• Your instructions
The response should be an exact repetition of all the entries.

BEGIN

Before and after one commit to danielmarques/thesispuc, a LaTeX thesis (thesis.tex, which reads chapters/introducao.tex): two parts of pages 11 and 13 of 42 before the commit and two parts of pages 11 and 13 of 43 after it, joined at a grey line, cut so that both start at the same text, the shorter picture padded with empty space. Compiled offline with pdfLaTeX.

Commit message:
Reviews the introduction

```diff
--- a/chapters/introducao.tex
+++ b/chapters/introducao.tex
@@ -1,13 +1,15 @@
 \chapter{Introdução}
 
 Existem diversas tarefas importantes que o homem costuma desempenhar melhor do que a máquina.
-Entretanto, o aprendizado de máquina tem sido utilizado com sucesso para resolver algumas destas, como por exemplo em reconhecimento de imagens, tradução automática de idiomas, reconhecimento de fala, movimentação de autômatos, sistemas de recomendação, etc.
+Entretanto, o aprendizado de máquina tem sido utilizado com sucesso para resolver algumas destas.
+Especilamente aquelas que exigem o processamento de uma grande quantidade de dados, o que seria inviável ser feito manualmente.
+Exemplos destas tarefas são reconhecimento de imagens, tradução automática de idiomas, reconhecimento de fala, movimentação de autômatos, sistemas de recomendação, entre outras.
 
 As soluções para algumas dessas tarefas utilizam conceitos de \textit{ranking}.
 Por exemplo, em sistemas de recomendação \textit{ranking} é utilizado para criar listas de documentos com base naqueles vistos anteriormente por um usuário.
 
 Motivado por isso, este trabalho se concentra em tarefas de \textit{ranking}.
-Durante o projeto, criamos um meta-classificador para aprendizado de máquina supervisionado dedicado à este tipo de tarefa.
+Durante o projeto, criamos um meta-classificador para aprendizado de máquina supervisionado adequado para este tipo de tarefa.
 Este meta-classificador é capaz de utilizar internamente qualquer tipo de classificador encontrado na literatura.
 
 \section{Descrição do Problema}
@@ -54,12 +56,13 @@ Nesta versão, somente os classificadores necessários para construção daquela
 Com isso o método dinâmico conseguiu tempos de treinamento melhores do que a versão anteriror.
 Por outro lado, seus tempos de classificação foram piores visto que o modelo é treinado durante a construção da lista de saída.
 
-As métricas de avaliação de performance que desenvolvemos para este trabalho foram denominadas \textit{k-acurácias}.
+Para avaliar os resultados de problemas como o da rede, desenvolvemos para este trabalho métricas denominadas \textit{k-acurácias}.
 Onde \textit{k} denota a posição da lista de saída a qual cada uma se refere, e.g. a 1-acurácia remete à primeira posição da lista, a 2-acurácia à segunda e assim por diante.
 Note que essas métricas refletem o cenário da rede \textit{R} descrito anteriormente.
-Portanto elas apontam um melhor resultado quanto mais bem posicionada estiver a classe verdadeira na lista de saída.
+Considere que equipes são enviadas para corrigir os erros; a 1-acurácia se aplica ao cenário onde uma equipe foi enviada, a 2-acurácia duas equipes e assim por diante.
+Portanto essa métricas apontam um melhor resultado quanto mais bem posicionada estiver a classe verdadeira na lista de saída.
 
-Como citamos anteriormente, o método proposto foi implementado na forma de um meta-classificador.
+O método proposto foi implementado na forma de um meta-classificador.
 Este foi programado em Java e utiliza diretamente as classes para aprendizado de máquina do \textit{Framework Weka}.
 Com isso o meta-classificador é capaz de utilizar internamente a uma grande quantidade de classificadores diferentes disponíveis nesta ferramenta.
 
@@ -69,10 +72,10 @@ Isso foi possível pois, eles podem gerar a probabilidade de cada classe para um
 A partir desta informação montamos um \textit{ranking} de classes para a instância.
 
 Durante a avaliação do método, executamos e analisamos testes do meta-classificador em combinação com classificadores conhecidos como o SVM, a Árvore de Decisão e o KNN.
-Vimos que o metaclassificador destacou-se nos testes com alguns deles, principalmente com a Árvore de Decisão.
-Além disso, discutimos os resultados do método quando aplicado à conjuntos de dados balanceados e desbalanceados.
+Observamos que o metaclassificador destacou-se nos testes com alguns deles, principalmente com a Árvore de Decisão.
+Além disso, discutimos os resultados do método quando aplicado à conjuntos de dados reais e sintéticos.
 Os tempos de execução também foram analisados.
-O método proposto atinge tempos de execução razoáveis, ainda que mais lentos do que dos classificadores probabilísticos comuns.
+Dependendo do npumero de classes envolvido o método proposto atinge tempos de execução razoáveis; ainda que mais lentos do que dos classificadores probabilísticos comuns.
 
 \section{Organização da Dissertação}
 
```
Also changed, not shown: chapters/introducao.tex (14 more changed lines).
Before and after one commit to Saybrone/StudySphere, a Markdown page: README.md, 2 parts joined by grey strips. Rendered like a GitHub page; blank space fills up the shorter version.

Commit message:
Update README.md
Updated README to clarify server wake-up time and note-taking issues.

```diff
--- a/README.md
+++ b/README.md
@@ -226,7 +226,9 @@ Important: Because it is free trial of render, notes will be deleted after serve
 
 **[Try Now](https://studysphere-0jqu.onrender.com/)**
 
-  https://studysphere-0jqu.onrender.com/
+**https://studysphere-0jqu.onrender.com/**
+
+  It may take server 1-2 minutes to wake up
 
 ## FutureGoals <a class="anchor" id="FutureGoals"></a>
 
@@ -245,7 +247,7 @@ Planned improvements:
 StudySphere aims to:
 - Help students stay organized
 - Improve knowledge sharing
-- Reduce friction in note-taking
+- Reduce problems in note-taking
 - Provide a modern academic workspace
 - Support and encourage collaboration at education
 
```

END

• Response for this exercise
Before and after one commit to danielmarques/thesispuc, a LaTeX thesis (thesis.tex, which reads chapters/introducao.tex): two parts of pages 11 and 13 of 42 before the commit and two parts of pages 11 and 13 of 43 after it, joined at a grey line, cut so that both start at the same text, the shorter picture padded with empty space. Compiled offline with pdfLaTeX.

Commit message:
Reviews the introduction

```diff
--- a/chapters/introducao.tex
+++ b/chapters/introducao.tex
@@ -1,13 +1,15 @@
 \chapter{Introdução}
 
 Existem diversas tarefas importantes que o homem costuma desempenhar melhor do que a máquina.
-Entretanto, o aprendizado de máquina tem sido utilizado com sucesso para resolver algumas destas, como por exemplo em reconhecimento de imagens, tradução automática de idiomas, reconhecimento de fala, movimentação de autômatos, sistemas de recomendação, etc.
+Entretanto, o aprendizado de máquina tem sido utilizado com sucesso para resolver algumas destas.
+Especilamente aquelas que exigem o processamento de uma grande quantidade de dados, o que seria inviável ser feito manualmente.
+Exemplos destas tarefas são reconhecimento de imagens, tradução automática de idiomas, reconhecimento de fala, movimentação de autômatos, sistemas de recomendação, entre outras.
 
 As soluções para algumas dessas tarefas utilizam conceitos de \textit{ranking}.
 Por exemplo, em sistemas de recomendação \textit{ranking} é utilizado para criar listas de documentos com base naqueles vistos anteriormente por um usuário.
 
 Motivado por isso, este trabalho se concentra em tarefas de \textit{ranking}.
-Durante o projeto, criamos um meta-classificador para aprendizado de máquina supervisionado dedicado à este tipo de tarefa.
+Durante o projeto, criamos um meta-classificador para aprendizado de máquina supervisionado adequado para este tipo de tarefa.
 Este meta-classificador é capaz de utilizar internamente qualquer tipo de classificador encontrado na literatura.
 
 \section{Descrição do Problema}
@@ -54,12 +56,13 @@ Nesta versão, somente os classificadores necessários para construção daquela
 Com isso o método dinâmico conseguiu tempos de treinamento melhores do que a versão anteriror.
 Por outro lado, seus tempos de classificação foram piores visto que o modelo é treinado durante a construção da lista de saída.
 
-As métricas de avaliação de performance que desenvolvemos para este trabalho foram denominadas \textit{k-acurácias}.
+Para avaliar os resultados de problemas como o da rede, desenvolvemos para este trabalho métricas denominadas \textit{k-acurácias}.
 Onde \textit{k} denota a posição da lista de saída a qual cada uma se refere, e.g. a 1-acurácia remete à primeira posição da lista, a 2-acurácia à segunda e assim por diante.
 Note que essas métricas refletem o cenário da rede \textit{R} descrito anteriormente.
-Portanto elas apontam um melhor resultado quanto mais bem posicionada estiver a classe verdadeira na lista de saída.
+Considere que equipes são enviadas para corrigir os erros; a 1-acurácia se aplica ao cenário onde uma equipe foi enviada, a 2-acurácia duas equipes e assim por diante.
+Portanto essa métricas apontam um melhor resultado quanto mais bem posicionada estiver a classe verdadeira na lista de saída.
 
-Como citamos anteriormente, o método proposto foi implementado na forma de um meta-classificador.
+O método proposto foi implementado na forma de um meta-classificador.
 Este foi programado em Java e utiliza diretamente as classes para aprendizado de máquina do \textit{Framework Weka}.
 Com isso o meta-classificador é capaz de utilizar internamente a uma grande quantidade de classificadores diferentes disponíveis nesta ferramenta.
 
@@ -69,10 +72,10 @@ Isso foi possível pois, eles podem gerar a probabilidade de cada classe para um
 A partir desta informação montamos um \textit{ranking} de classes para a instância.
 
 Durante a avaliação do método, executamos e analisamos testes do meta-classificador em combinação com classificadores conhecidos como o SVM, a Árvore de Decisão e o KNN.
-Vimos que o metaclassificador destacou-se nos testes com alguns deles, principalmente com a Árvore de Decisão.
-Além disso, discutimos os resultados do método quando aplicado à conjuntos de dados balanceados e desbalanceados.
+Observamos que o metaclassificador destacou-se nos testes com alguns deles, principalmente com a Árvore de Decisão.
+Além disso, discutimos os resultados do método quando aplicado à conjuntos de dados reais e sintéticos.
 Os tempos de execução também foram analisados.
-O método proposto atinge tempos de execução razoáveis, ainda que mais lentos do que dos classificadores probabilísticos comuns.
+Dependendo do npumero de classes envolvido o método proposto atinge tempos de execução razoáveis; ainda que mais lentos do que dos classificadores probabilísticos comuns.
 
 \section{Organização da Dissertação}
 
```
Also changed, not shown: chapters/introducao.tex (14 more changed lines).
Before and after one commit to Saybrone/StudySphere, a Markdown page: README.md, 2 parts joined by grey strips. Rendered like a GitHub page; blank space fills up the shorter version.

Commit message:
Update README.md
Updated README to clarify server wake-up time and note-taking issues.

```diff
--- a/README.md
+++ b/README.md
@@ -226,7 +226,9 @@ Important: Because it is free trial of render, notes will be deleted after serve
 
 **[Try Now](https://studysphere-0jqu.onrender.com/)**
 
-  https://studysphere-0jqu.onrender.com/
+**https://studysphere-0jqu.onrender.com/**
+
+  It may take server 1-2 minutes to wake up
 
 ## FutureGoals <a class="anchor" id="FutureGoals"></a>
 
@@ -245,7 +247,7 @@ Planned improvements:
 StudySphere aims to:
 - Help students stay organized
 - Improve knowledge sharing
-- Reduce friction in note-taking
+- Reduce problems in note-taking
 - Provide a modern academic workspace
 - Support and encourage collaboration at education
 
```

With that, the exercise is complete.